Task directions:
Word for word, reproduce all of the entries shown below.

Exercise material:
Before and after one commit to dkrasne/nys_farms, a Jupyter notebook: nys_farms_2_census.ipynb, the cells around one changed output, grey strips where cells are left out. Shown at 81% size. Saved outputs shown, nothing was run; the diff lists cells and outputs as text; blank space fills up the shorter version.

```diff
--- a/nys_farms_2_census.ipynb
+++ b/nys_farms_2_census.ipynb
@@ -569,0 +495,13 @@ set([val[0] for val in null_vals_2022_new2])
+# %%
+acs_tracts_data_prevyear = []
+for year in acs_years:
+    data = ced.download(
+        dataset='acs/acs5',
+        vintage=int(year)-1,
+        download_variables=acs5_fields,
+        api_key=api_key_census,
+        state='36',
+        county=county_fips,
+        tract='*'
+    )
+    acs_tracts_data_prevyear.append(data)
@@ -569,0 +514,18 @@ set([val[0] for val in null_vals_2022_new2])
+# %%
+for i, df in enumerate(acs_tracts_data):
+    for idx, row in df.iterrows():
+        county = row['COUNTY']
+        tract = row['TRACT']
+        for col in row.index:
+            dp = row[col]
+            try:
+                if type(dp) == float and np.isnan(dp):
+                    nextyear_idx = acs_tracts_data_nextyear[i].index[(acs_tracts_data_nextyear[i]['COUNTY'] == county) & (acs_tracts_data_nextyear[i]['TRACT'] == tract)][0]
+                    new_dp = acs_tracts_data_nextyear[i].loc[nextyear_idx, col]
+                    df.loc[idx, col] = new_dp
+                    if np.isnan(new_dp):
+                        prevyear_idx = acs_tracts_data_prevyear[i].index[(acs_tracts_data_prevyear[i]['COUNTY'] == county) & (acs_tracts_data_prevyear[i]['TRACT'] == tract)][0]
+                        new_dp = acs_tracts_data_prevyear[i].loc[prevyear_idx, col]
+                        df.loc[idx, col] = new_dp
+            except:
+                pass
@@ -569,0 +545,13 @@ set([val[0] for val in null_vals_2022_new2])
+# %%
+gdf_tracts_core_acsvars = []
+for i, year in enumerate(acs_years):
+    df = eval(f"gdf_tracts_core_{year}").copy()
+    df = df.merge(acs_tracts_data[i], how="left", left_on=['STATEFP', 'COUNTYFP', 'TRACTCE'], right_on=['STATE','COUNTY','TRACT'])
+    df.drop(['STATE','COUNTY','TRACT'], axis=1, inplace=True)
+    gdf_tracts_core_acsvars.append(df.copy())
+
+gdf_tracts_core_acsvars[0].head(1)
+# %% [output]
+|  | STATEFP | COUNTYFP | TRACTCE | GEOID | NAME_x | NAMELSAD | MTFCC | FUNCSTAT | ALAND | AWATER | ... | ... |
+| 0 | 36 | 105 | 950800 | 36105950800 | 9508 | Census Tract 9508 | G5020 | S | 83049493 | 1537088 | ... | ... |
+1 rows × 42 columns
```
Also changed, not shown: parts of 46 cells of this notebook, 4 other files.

Answer section:
Before and after one commit to dkrasne/nys_farms, a Jupyter notebook: nys_farms_2_census.ipynb, the cells around one changed output, grey strips where cells are left out. Shown at 81% size. Saved outputs shown, nothing was run; the diff lists cells and outputs as text; blank space fills up the shorter version.

```diff
--- a/nys_farms_2_census.ipynb
+++ b/nys_farms_2_census.ipynb
@@ -569,0 +495,13 @@ set([val[0] for val in null_vals_2022_new2])
+# %%
+acs_tracts_data_prevyear = []
+for year in acs_years:
+    data = ced.download(
+        dataset='acs/acs5',
+        vintage=int(year)-1,
+        download_variables=acs5_fields,
+        api_key=api_key_census,
+        state='36',
+        county=county_fips,
+        tract='*'
+    )
+    acs_tracts_data_prevyear.append(data)
@@ -569,0 +514,18 @@ set([val[0] for val in null_vals_2022_new2])
+# %%
+for i, df in enumerate(acs_tracts_data):
+    for idx, row in df.iterrows():
+        county = row['COUNTY']
+        tract = row['TRACT']
+        for col in row.index:
+            dp = row[col]
+            try:
+                if type(dp) == float and np.isnan(dp):
+                    nextyear_idx = acs_tracts_data_nextyear[i].index[(acs_tracts_data_nextyear[i]['COUNTY'] == county) & (acs_tracts_data_nextyear[i]['TRACT'] == tract)][0]
+                    new_dp = acs_tracts_data_nextyear[i].loc[nextyear_idx, col]
+                    df.loc[idx, col] = new_dp
+                    if np.isnan(new_dp):
+                        prevyear_idx = acs_tracts_data_prevyear[i].index[(acs_tracts_data_prevyear[i]['COUNTY'] == county) & (acs_tracts_data_prevyear[i]['TRACT'] == tract)][0]
+                        new_dp = acs_tracts_data_prevyear[i].loc[prevyear_idx, col]
+                        df.loc[idx, col] = new_dp
+            except:
+                pass
@@ -569,0 +545,13 @@ set([val[0] for val in null_vals_2022_new2])
+# %%
+gdf_tracts_core_acsvars = []
+for i, year in enumerate(acs_years):
+    df = eval(f"gdf_tracts_core_{year}").copy()
+    df = df.merge(acs_tracts_data[i], how="left", left_on=['STATEFP', 'COUNTYFP', 'TRACTCE'], right_on=['STATE','COUNTY','TRACT'])
+    df.drop(['STATE','COUNTY','TRACT'], axis=1, inplace=True)
+    gdf_tracts_core_acsvars.append(df.copy())
+
+gdf_tracts_core_acsvars[0].head(1)
+# %% [output]
+|  | STATEFP | COUNTYFP | TRACTCE | GEOID | NAME_x | NAMELSAD | MTFCC | FUNCSTAT | ALAND | AWATER | ... | ... |
+| 0 | 36 | 105 | 950800 | 36105950800 | 9508 | Census Tract 9508 | G5020 | S | 83049493 | 1537088 | ... | ... |
+1 rows × 42 columns
```
Also changed, not shown: parts of 46 cells of this notebook, 4 other files.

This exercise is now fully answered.